verb (used without object)
verb (used with object)
Origin of wither
Examples from the Web for withering
In the end, Hollow pulled out a withering attack that outpaced Budden both in speed and viciousness.
“Rather whip up a soufflé”—a wonderful compliment or a withering dis?
Brzezinski was withering, however, asking de Blasio outright, “Why are you hostile to charters?”Bill de Blasio Enters the Lions Den of ‘Morning Joe’|David Freedlander|March 10, 2014|DAILY BEAST
After the film opened to withering reviews, his despair was complete.Doug Kenney: The Odd Comic Genius Behind ‘Animal House’ and National Lampoon|Robert Sam Anson|March 1, 2014|DAILY BEAST
But these are some sharply drawn stories, fleshed out with three-dimensional characters, withering satire, and genuine pathos.
But his glory was growing dim and his power was withering into dust.
All that was bright and attractive in Mark had melted away before the scorching, withering flame of alcohol.Nearly Lost but Dearly Won|Theodore P. Wilson
Materially it is an acrid saliva, withering where it drops; in the way of fellowship it is a corpse-emanation.Beauchamp's Career, Complete|George Meredith
The one was the sun's soft, genial warmth; the other, the north wind's withering blast.The Memories of Fifty Years|William H. Sparks
Withering must be made believe that we are all off together for the country this evening.Barrington|Charles James Lever
British Dictionary definitions for withering
Word Origin for wither
Word Origin and History for withering

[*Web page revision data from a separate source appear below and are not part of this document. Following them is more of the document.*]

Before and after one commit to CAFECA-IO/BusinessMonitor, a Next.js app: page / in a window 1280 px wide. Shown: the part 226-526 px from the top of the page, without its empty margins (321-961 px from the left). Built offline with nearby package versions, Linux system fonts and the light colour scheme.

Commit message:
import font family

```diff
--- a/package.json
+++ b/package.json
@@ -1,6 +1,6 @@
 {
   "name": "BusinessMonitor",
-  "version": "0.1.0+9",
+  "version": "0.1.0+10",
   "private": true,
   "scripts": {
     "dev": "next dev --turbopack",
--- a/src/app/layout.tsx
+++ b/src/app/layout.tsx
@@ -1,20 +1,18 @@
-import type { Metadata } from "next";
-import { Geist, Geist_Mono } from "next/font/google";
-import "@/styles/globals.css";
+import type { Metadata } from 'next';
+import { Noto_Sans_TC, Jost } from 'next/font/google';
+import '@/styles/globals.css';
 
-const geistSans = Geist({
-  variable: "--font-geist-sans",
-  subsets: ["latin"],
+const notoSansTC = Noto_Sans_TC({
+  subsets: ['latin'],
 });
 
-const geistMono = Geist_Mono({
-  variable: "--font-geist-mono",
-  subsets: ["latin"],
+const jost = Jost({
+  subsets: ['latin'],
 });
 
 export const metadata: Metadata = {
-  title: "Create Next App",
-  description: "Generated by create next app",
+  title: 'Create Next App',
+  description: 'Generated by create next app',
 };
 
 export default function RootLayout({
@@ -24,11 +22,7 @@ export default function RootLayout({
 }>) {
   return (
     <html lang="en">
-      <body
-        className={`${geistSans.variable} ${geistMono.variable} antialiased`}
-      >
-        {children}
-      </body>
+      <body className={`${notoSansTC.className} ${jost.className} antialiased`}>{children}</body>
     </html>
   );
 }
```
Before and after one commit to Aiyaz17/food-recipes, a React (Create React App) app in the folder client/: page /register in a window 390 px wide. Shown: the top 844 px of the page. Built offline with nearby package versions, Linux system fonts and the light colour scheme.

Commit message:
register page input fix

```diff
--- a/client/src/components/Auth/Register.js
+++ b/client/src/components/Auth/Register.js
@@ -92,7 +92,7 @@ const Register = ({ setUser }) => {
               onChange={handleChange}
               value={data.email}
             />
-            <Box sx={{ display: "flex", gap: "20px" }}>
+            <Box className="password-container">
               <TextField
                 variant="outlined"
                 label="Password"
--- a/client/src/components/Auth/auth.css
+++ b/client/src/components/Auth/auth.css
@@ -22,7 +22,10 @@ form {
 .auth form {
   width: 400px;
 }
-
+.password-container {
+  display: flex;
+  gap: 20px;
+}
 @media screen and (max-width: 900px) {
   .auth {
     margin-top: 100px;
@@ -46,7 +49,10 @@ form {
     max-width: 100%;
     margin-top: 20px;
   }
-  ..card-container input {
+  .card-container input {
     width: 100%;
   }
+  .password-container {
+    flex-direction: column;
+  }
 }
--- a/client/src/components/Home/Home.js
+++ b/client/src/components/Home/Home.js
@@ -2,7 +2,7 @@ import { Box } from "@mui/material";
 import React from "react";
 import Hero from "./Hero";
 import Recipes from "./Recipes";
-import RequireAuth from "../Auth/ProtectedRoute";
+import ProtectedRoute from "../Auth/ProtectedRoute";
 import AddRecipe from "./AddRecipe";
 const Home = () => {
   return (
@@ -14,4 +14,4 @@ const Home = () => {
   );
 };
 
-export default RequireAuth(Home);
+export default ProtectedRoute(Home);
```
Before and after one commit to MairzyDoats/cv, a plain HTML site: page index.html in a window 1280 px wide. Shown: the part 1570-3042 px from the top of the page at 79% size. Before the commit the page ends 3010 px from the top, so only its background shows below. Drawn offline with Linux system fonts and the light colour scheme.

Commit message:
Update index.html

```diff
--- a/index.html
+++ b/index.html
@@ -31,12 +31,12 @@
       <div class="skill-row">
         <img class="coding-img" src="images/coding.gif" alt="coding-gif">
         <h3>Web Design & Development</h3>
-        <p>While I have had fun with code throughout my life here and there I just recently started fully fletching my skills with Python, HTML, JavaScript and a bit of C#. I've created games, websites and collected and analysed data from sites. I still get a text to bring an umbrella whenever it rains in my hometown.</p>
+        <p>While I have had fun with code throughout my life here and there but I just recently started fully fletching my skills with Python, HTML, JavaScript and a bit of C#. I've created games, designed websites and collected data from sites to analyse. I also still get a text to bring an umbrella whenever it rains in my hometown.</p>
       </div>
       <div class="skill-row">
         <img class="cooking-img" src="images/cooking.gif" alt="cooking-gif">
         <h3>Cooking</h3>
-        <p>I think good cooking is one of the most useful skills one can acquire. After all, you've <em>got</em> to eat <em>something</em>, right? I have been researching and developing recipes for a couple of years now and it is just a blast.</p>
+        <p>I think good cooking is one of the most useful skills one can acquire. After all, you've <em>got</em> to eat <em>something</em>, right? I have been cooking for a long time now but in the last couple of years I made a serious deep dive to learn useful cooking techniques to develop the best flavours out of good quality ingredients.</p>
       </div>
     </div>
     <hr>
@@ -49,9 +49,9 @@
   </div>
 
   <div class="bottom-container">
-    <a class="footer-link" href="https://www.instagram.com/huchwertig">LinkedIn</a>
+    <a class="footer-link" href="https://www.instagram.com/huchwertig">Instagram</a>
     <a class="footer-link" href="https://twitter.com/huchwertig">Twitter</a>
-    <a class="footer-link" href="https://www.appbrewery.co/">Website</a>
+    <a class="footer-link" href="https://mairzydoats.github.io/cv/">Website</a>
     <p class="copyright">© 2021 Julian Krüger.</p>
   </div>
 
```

1530s, alteration of Middle English wydderen "dry up, shrivel" (c.1300), apparently a differentiated and special use of wederen "to expose to weather" (see weather). Cf. German verwittern "to become weather-beaten," from Witter "weather."